EXERCISE
Identify every line in the records below that contains the word "group", and copy each of those lines.

DATA IN THIS EXERCISE

- Opening Delimiter -

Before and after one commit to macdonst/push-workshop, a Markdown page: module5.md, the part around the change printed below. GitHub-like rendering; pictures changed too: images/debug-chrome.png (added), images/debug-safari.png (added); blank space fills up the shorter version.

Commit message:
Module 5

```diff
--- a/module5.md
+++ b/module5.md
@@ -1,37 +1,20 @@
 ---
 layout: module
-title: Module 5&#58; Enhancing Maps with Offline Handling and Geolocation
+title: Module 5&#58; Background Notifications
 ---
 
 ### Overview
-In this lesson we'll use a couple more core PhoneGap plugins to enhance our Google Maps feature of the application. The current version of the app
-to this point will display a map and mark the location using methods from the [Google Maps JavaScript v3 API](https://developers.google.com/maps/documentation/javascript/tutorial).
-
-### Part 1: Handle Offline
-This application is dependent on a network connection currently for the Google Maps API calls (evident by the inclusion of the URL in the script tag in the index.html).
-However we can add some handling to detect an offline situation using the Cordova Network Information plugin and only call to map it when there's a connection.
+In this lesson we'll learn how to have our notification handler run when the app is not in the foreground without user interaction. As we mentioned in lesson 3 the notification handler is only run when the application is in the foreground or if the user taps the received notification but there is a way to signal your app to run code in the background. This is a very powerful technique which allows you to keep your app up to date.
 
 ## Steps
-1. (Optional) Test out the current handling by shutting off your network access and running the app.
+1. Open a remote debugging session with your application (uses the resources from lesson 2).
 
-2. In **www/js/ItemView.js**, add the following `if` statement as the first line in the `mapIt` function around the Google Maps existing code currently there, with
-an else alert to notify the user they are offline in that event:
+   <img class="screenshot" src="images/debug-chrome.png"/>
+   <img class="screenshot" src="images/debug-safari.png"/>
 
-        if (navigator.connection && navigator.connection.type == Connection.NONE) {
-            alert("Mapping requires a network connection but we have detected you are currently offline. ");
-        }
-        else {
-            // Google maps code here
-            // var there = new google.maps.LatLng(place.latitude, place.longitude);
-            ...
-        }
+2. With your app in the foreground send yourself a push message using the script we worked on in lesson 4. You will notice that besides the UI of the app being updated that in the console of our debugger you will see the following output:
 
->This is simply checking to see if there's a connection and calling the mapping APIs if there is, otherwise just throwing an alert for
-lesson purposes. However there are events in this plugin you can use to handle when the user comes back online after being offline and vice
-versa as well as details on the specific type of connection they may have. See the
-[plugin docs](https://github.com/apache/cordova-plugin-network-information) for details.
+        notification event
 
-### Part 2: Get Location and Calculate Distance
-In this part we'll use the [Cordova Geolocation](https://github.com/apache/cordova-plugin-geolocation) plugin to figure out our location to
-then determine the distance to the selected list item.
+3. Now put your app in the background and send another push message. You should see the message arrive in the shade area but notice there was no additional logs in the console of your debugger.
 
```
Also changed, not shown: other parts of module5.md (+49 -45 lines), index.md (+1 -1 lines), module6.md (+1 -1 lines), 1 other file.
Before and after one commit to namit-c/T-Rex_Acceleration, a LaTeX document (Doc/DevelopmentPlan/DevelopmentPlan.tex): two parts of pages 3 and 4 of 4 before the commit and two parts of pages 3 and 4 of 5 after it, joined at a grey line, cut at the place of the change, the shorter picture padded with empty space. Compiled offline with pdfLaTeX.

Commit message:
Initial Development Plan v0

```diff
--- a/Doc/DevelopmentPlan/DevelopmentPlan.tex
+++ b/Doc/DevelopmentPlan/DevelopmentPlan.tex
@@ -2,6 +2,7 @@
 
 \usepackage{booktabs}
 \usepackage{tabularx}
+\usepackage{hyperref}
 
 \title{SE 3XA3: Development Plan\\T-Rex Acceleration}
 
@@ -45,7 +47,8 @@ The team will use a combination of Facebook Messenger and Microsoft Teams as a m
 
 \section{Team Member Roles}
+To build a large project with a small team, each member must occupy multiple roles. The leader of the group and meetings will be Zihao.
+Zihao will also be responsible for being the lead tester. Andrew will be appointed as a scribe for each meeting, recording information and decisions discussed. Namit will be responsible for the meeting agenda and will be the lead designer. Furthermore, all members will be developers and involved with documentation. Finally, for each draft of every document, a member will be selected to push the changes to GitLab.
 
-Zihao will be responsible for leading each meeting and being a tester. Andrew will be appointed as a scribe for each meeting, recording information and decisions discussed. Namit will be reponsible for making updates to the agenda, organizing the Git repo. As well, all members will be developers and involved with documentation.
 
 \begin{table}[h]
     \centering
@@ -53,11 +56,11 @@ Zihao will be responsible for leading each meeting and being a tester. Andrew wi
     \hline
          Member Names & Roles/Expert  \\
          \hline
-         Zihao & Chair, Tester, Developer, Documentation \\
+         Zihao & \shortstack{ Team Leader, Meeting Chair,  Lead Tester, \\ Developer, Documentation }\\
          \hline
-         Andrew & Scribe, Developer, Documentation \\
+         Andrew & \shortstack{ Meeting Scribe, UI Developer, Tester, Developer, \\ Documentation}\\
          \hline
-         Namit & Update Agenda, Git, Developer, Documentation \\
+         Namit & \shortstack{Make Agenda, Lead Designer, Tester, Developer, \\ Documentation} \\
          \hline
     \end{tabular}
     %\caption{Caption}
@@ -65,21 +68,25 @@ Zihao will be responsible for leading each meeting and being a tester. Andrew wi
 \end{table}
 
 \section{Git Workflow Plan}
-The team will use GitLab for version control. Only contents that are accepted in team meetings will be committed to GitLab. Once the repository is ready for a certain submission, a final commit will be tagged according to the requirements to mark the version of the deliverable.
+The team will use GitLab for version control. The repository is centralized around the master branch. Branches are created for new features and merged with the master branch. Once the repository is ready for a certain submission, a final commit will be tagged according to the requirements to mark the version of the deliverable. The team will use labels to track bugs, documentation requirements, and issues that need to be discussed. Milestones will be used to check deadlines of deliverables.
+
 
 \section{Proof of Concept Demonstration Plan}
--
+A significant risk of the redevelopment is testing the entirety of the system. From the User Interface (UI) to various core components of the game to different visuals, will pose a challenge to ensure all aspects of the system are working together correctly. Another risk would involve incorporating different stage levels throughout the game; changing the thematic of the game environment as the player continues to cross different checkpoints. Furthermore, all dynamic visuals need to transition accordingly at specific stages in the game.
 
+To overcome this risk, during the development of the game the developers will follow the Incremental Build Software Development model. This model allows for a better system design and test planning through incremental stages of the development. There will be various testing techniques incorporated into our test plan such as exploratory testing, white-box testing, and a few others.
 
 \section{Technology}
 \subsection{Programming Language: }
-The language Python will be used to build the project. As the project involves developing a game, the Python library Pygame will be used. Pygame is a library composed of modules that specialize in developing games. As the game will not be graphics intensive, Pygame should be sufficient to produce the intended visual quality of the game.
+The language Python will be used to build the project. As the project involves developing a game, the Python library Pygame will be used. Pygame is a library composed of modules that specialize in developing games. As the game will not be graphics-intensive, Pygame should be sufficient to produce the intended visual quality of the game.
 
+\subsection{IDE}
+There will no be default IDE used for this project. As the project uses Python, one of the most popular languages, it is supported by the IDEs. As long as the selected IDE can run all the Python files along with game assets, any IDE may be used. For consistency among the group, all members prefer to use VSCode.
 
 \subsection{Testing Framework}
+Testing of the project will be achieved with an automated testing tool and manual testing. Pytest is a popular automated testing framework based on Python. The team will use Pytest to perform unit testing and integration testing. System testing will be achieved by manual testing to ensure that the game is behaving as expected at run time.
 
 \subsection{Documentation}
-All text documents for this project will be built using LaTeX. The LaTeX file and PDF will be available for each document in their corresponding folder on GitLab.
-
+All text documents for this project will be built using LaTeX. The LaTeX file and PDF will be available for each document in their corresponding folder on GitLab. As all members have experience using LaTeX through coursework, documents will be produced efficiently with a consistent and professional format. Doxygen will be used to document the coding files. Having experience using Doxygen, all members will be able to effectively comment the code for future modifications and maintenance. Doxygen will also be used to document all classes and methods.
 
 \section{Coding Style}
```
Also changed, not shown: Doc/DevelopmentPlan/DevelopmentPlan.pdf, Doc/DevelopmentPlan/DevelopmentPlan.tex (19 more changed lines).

- Closing Delimiter -

SOLUTION TO THIS TASK
+To build a large project with a small team, each member must occupy multiple roles. The leader of the group and meetings will be Zihao.
+There will no be default IDE used for this project. As the project uses Python, one of the most popular languages, it is supported by the IDEs. As long as the selected IDE can run all the Python files along with game assets, any IDE may be used. For consistency among the group, all members prefer to use VSCode.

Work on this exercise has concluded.